# [Records contained in a dataset]
----------------------------------------
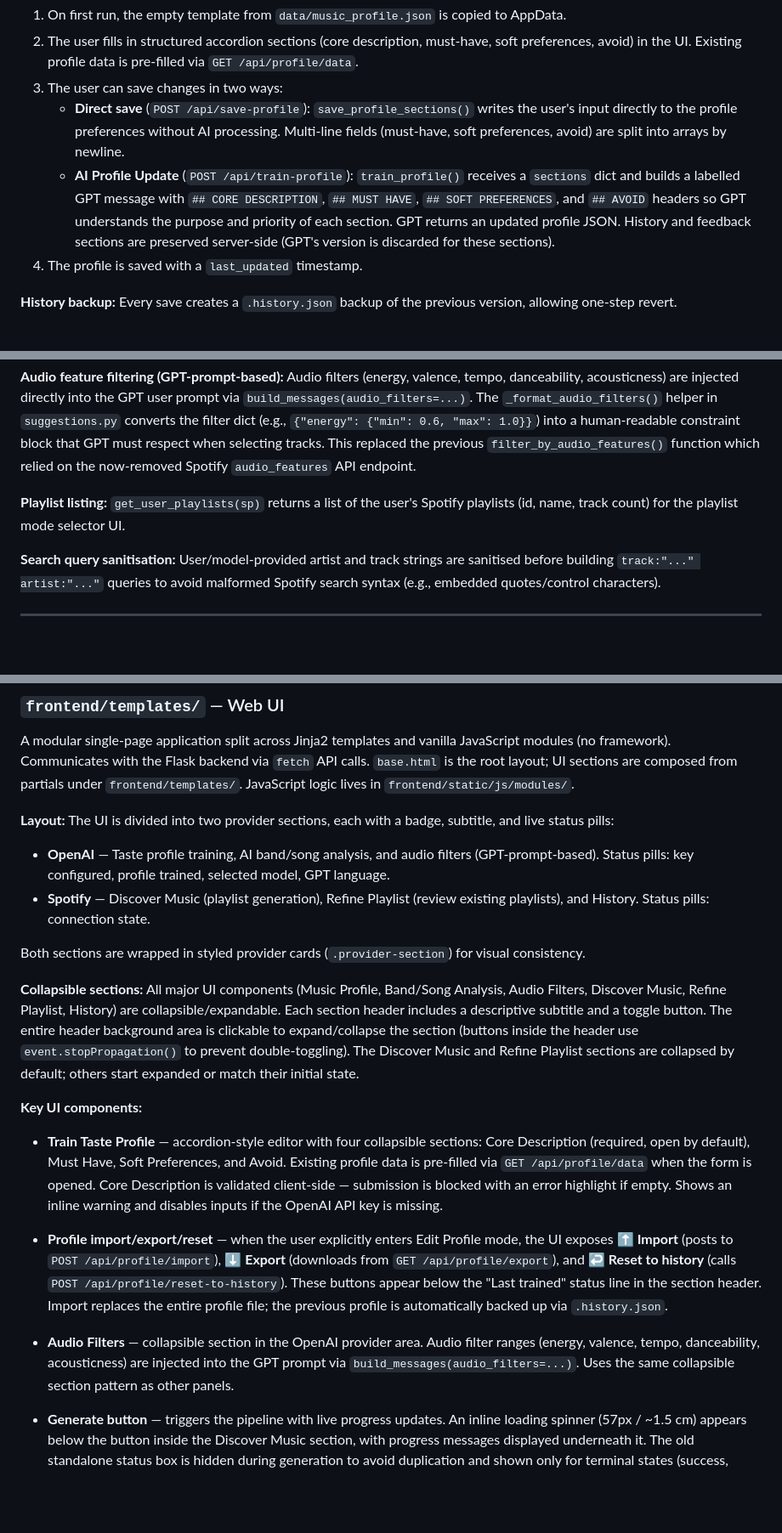
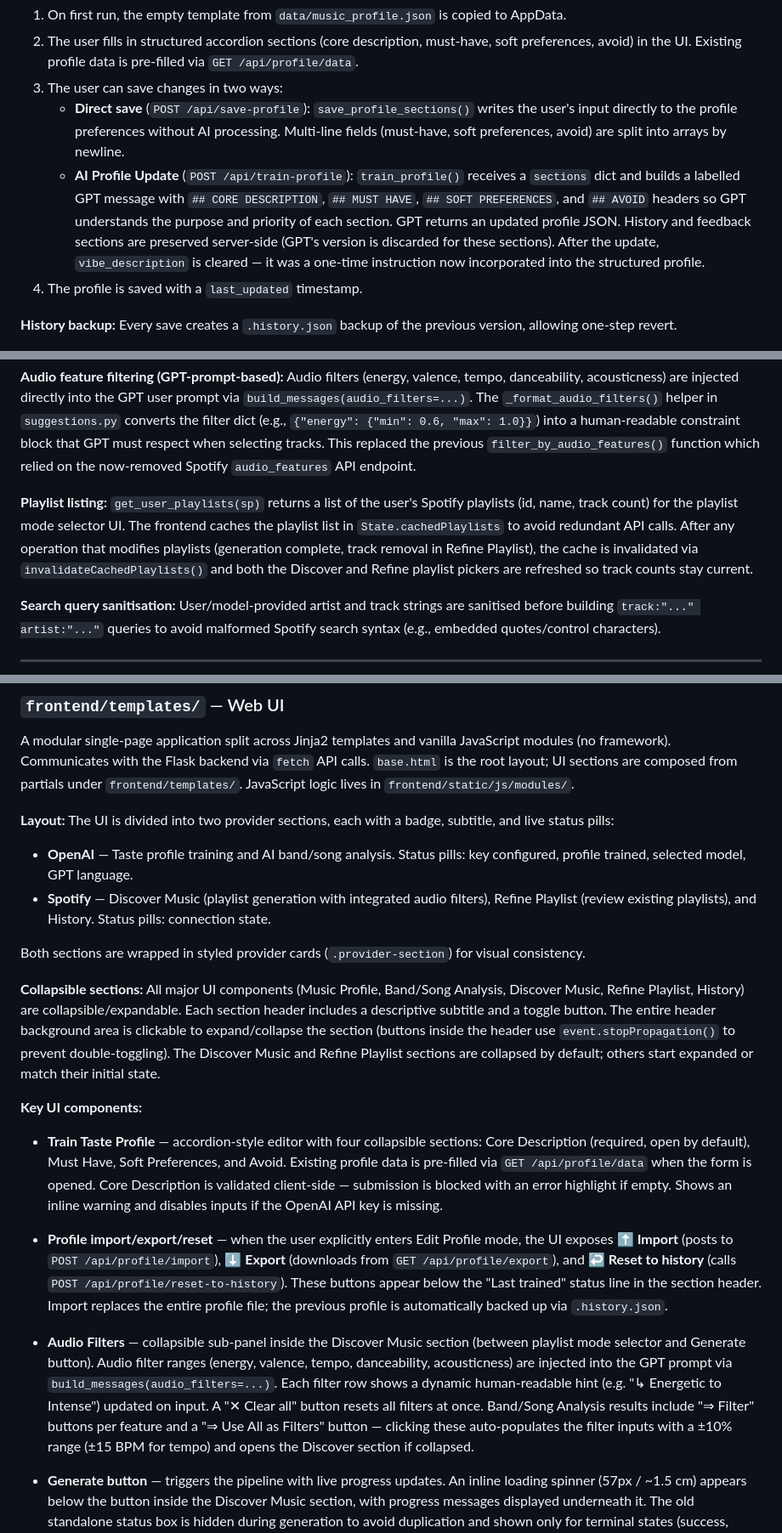
Before and after one commit to mikgra91/spotyvibe, a Markdown page: documentation/TechnicalManual.md, 3 parts joined by grey strips. Shown at 85% size. Drawn GitHub-style; blank space fills up the shorter version.

```diff
--- a/documentation/TechnicalManual.md
+++ b/documentation/TechnicalManual.md
@@ -285,7 +285,7 @@ Handles loading, saving, and training the user's music taste profile.
 2. The user fills in structured accordion sections (core description, must-have, soft preferences, avoid) in the UI. Existing profile data is pre-filled via `GET /api/profile/data`.
 3. The user can save changes in two ways:
    - **Direct save** (`POST /api/save-profile`): `save_profile_sections()` writes the user's input directly to the profile preferences without AI processing. Multi-line fields (must-have, soft preferences, avoid) are split into arrays by newline.
-   - **AI Profile Update** (`POST /api/train-profile`): `train_profile()` receives a `sections` dict and builds a labelled GPT message with `## CORE DESCRIPTION`, `## MUST HAVE`, `## SOFT PREFERENCES`, and `## AVOID` headers so GPT understands the purpose and priority of each section. GPT returns an updated profile JSON. History and feedback sections are preserved server-side (GPT's version is discarded for these sections).
+   - **AI Profile Update** (`POST /api/train-profile`): `train_profile()` receives a `sections` dict and builds a labelled GPT message with `## CORE DESCRIPTION`, `## MUST HAVE`, `## SOFT PREFERENCES`, and `## AVOID` headers so GPT understands the purpose and priority of each section. GPT returns an updated profile JSON. History and feedback sections are preserved server-side (GPT's version is discarded for these sections). After the update, `vibe_description` is cleared — it was a one-time instruction now incorporated into the structured profile.
 4. The profile is saved with a `last_updated` timestamp.
 
 **History backup:** Every save creates a `.history.json` backup of the previous version, allowing one-step revert.
@@ -377,7 +377,7 @@ Manages all interactions with the Spotify Web API via the `spotipy` library.
 
 **Audio feature filtering (GPT-prompt-based):** Audio filters (energy, valence, tempo, danceability, acousticness) are injected directly into the GPT user prompt via `build_messages(audio_filters=...)`. The `_format_audio_filters()` helper in `suggestions.py` converts the filter dict (e.g., `{"energy": {"min": 0.6, "max": 1.0}}`) into a human-readable constraint block that GPT must respect when selecting tracks. This replaced the previous `filter_by_audio_features()` function which relied on the now-removed Spotify `audio_features` API endpoint.
 
-**Playlist listing:** `get_user_playlists(sp)` returns a list of the user's Spotify playlists (id, name, track count) for the playlist mode selector UI.
+**Playlist listing:** `get_user_playlists(sp)` returns a list of the user's Spotify playlists (id, name, track count) for the playlist mode selector UI. The frontend caches the playlist list in `State.cachedPlaylists` to avoid redundant API calls. After any operation that modifies playlists (generation complete, track removal in Refine Playlist), the cache is invalidated via `invalidateCachedPlaylists()` and both the Discover and Refine playlist pickers are refreshed so track counts stay current.
 
 **Search query sanitisation:** User/model-provided artist and track strings are sanitised before building `track:"..." artist:"..."` queries to avoid malformed Spotify search syntax (e.g., embedded quotes/control characters).
 
@@ -493,17 +493,17 @@ When `/api/cancel` is called with `finalize: false`, the generator yields a `can
 A modular single-page application split across Jinja2 templates and vanilla JavaScript modules (no framework). Communicates with the Flask backend via `fetch` API calls. `base.html` is the root layout; UI sections are composed from partials under `frontend/templates/`. JavaScript logic lives in `frontend/static/js/modules/`.
 
 **Layout:** The UI is divided into two provider sections, each with a badge, subtitle, and live status pills:
-- **OpenAI** — Taste profile training, AI band/song analysis, and audio filters (GPT-prompt-based). Status pills: key configured, profile trained, selected model, GPT language.
-- **Spotify** — Discover Music (playlist generation), Refine Playlist (review existing playlists), and History. Status pills: connection state.
+- **OpenAI** — Taste profile training and AI band/song analysis. Status pills: key configured, profile trained, selected model, GPT language.
+- **Spotify** — Discover Music (playlist generation with integrated audio filters), Refine Playlist (review existing playlists), and History. Status pills: connection state.
 
 Both sections are wrapped in styled provider cards (`.provider-section`) for visual consistency.
 
-**Collapsible sections:** All major UI components (Music Profile, Band/Song Analysis, Audio Filters, Discover Music, Refine Playlist, History) are collapsible/expandable. Each section header includes a descriptive subtitle and a toggle button. The entire header background area is clickable to expand/collapse the section (buttons inside the header use `event.stopPropagation()` to prevent double-toggling). The Discover Music and Refine Playlist sections are collapsed by default; others start expanded or match their initial state.
+**Collapsible sections:** All major UI components (Music Profile, Band/Song Analysis, Discover Music, Refine Playlist, History) are collapsible/expandable. Each section header includes a descriptive subtitle and a toggle button. The entire header background area is clickable to expand/collapse the section (buttons inside the header use `event.stopPropagation()` to prevent double-toggling). The Discover Music and Refine Playlist sections are collapsed by default; others start expanded or match their initial state.
 
 **Key UI components:**
 - **Train Taste Profile** — accordion-style editor with four collapsible sections: Core Description (required, open by default), Must Have, Soft Preferences, and Avoid. Existing profile data is pre-filled via `GET /api/profile/data` when the form is opened. Core Description is validated client-side — submission is blocked with an error highlight if empty. Shows an inline warning and disables inputs if the OpenAI API key is missing.
 - **Profile import/export/reset** — when the user explicitly enters Edit Profile mode, the UI exposes **⬆ Import** (posts to `POST /api/profile/import`), **⬇ Export** (downloads from `GET /api/profile/export`), and **↩ Reset to history** (calls `POST /api/profile/reset-to-history`). These buttons appear below the "Last trained" status line in the section header. Import replaces the entire profile file; the previous profile is automatically backed up via `.history.json`.
-- **Audio Filters** — collapsible section in the OpenAI provider area. Audio filter ranges (energy, valence, tempo, danceability, acousticness) are injected into the GPT prompt via `build_messages(audio_filters=...)`. Uses the same collapsible section pattern as other panels.
+- **Audio Filters** — collapsible sub-panel inside the Discover Music section (between playlist mode selector and Generate button). Audio filter ranges (energy, valence, tempo, danceability, acousticness) are injected into the GPT prompt via `build_messages(audio_filters=...)`. Each filter row shows a dynamic human-readable hint (e.g. "↳ Energetic to Intense") updated on input. A "✕ Clear all" button resets all filters at once. Band/Song Analysis results include "⇒ Filter" buttons per feature and a "⇒ Use All as Filters" button — clicking these auto-populates the filter inputs with a ±10% range (±15 BPM for tempo) and opens the Discover section if collapsed.
 
 
 - **Generate button** — triggers the pipeline with live progress updates. An inline loading spinner (57px / ~1.5 cm) appears below the button inside the Discover Music section, with progress messages displayed underneath it. The old standalone status box is hidden during generation to avoid duplication and shown only for terminal states (success, error). Shows an inline warning and disables the button if OpenAI key or Spotify credentials/authentication are missing.
```
Also changed, not shown: other parts of documentation/TechnicalManual.md (+2 -1 lines), documentation/UserManual.md (+18 -9 lines), documentation/help.md (+22 -17 lines).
----------------------------------------
# [What is needed]
Every record above needs to be repeated exactly; pictures are to be left out.

# [Answer for the task]
Before and after one commit to mikgra91/spotyvibe, a Markdown page: documentation/TechnicalManual.md, 3 parts joined by grey strips. Shown at 85% size. Drawn GitHub-style; blank space fills up the shorter version.

```diff
--- a/documentation/TechnicalManual.md
+++ b/documentation/TechnicalManual.md
@@ -285,7 +285,7 @@ Handles loading, saving, and training the user's music taste profile.
 2. The user fills in structured accordion sections (core description, must-have, soft preferences, avoid) in the UI. Existing profile data is pre-filled via `GET /api/profile/data`.
 3. The user can save changes in two ways:
    - **Direct save** (`POST /api/save-profile`): `save_profile_sections()` writes the user's input directly to the profile preferences without AI processing. Multi-line fields (must-have, soft preferences, avoid) are split into arrays by newline.
-   - **AI Profile Update** (`POST /api/train-profile`): `train_profile()` receives a `sections` dict and builds a labelled GPT message with `## CORE DESCRIPTION`, `## MUST HAVE`, `## SOFT PREFERENCES`, and `## AVOID` headers so GPT understands the purpose and priority of each section. GPT returns an updated profile JSON. History and feedback sections are preserved server-side (GPT's version is discarded for these sections).
+   - **AI Profile Update** (`POST /api/train-profile`): `train_profile()` receives a `sections` dict and builds a labelled GPT message with `## CORE DESCRIPTION`, `## MUST HAVE`, `## SOFT PREFERENCES`, and `## AVOID` headers so GPT understands the purpose and priority of each section. GPT returns an updated profile JSON. History and feedback sections are preserved server-side (GPT's version is discarded for these sections). After the update, `vibe_description` is cleared — it was a one-time instruction now incorporated into the structured profile.
 4. The profile is saved with a `last_updated` timestamp.
 
 **History backup:** Every save creates a `.history.json` backup of the previous version, allowing one-step revert.
@@ -377,7 +377,7 @@ Manages all interactions with the Spotify Web API via the `spotipy` library.
 
 **Audio feature filtering (GPT-prompt-based):** Audio filters (energy, valence, tempo, danceability, acousticness) are injected directly into the GPT user prompt via `build_messages(audio_filters=...)`. The `_format_audio_filters()` helper in `suggestions.py` converts the filter dict (e.g., `{"energy": {"min": 0.6, "max": 1.0}}`) into a human-readable constraint block that GPT must respect when selecting tracks. This replaced the previous `filter_by_audio_features()` function which relied on the now-removed Spotify `audio_features` API endpoint.
 
-**Playlist listing:** `get_user_playlists(sp)` returns a list of the user's Spotify playlists (id, name, track count) for the playlist mode selector UI.
+**Playlist listing:** `get_user_playlists(sp)` returns a list of the user's Spotify playlists (id, name, track count) for the playlist mode selector UI. The frontend caches the playlist list in `State.cachedPlaylists` to avoid redundant API calls. After any operation that modifies playlists (generation complete, track removal in Refine Playlist), the cache is invalidated via `invalidateCachedPlaylists()` and both the Discover and Refine playlist pickers are refreshed so track counts stay current.
 
 **Search query sanitisation:** User/model-provided artist and track strings are sanitised before building `track:"..." artist:"..."` queries to avoid malformed Spotify search syntax (e.g., embedded quotes/control characters).
 
@@ -493,17 +493,17 @@ When `/api/cancel` is called with `finalize: false`, the generator yields a `can
 A modular single-page application split across Jinja2 templates and vanilla JavaScript modules (no framework). Communicates with the Flask backend via `fetch` API calls. `base.html` is the root layout; UI sections are composed from partials under `frontend/templates/`. JavaScript logic lives in `frontend/static/js/modules/`.
 
 **Layout:** The UI is divided into two provider sections, each with a badge, subtitle, and live status pills:
-- **OpenAI** — Taste profile training, AI band/song analysis, and audio filters (GPT-prompt-based). Status pills: key configured, profile trained, selected model, GPT language.
-- **Spotify** — Discover Music (playlist generation), Refine Playlist (review existing playlists), and History. Status pills: connection state.
+- **OpenAI** — Taste profile training and AI band/song analysis. Status pills: key configured, profile trained, selected model, GPT language.
+- **Spotify** — Discover Music (playlist generation with integrated audio filters), Refine Playlist (review existing playlists), and History. Status pills: connection state.
 
 Both sections are wrapped in styled provider cards (`.provider-section`) for visual consistency.
 
-**Collapsible sections:** All major UI components (Music Profile, Band/Song Analysis, Audio Filters, Discover Music, Refine Playlist, History) are collapsible/expandable. Each section header includes a descriptive subtitle and a toggle button. The entire header background area is clickable to expand/collapse the section (buttons inside the header use `event.stopPropagation()` to prevent double-toggling). The Discover Music and Refine Playlist sections are collapsed by default; others start expanded or match their initial state.
+**Collapsible sections:** All major UI components (Music Profile, Band/Song Analysis, Discover Music, Refine Playlist, History) are collapsible/expandable. Each section header includes a descriptive subtitle and a toggle button. The entire header background area is clickable to expand/collapse the section (buttons inside the header use `event.stopPropagation()` to prevent double-toggling). The Discover Music and Refine Playlist sections are collapsed by default; others start expanded or match their initial state.
 
 **Key UI components:**
 - **Train Taste Profile** — accordion-style editor with four collapsible sections: Core Description (required, open by default), Must Have, Soft Preferences, and Avoid. Existing profile data is pre-filled via `GET /api/profile/data` when the form is opened. Core Description is validated client-side — submission is blocked with an error highlight if empty. Shows an inline warning and disables inputs if the OpenAI API key is missing.
 - **Profile import/export/reset** — when the user explicitly enters Edit Profile mode, the UI exposes **⬆ Import** (posts to `POST /api/profile/import`), **⬇ Export** (downloads from `GET /api/profile/export`), and **↩ Reset to history** (calls `POST /api/profile/reset-to-history`). These buttons appear below the "Last trained" status line in the section header. Import replaces the entire profile file; the previous profile is automatically backed up via `.history.json`.
-- **Audio Filters** — collapsible section in the OpenAI provider area. Audio filter ranges (energy, valence, tempo, danceability, acousticness) are injected into the GPT prompt via `build_messages(audio_filters=...)`. Uses the same collapsible section pattern as other panels.
+- **Audio Filters** — collapsible sub-panel inside the Discover Music section (between playlist mode selector and Generate button). Audio filter ranges (energy, valence, tempo, danceability, acousticness) are injected into the GPT prompt via `build_messages(audio_filters=...)`. Each filter row shows a dynamic human-readable hint (e.g. "↳ Energetic to Intense") updated on input. A "✕ Clear all" button resets all filters at once. Band/Song Analysis results include "⇒ Filter" buttons per feature and a "⇒ Use All as Filters" button — clicking these auto-populates the filter inputs with a ±10% range (±15 BPM for tempo) and opens the Discover section if collapsed.
 
 
 - **Generate button** — triggers the pipeline with live progress updates. An inline loading spinner (57px / ~1.5 cm) appears below the button inside the Discover Music section, with progress messages displayed underneath it. The old standalone status box is hidden during generation to avoid duplication and shown only for terminal states (success, error). Shows an inline warning and disables the button if OpenAI key or Spotify credentials/authentication are missing.
```
Also changed, not shown: other parts of documentation/TechnicalManual.md (+2 -1 lines), documentation/UserManual.md (+18 -9 lines), documentation/help.md (+22 -17 lines).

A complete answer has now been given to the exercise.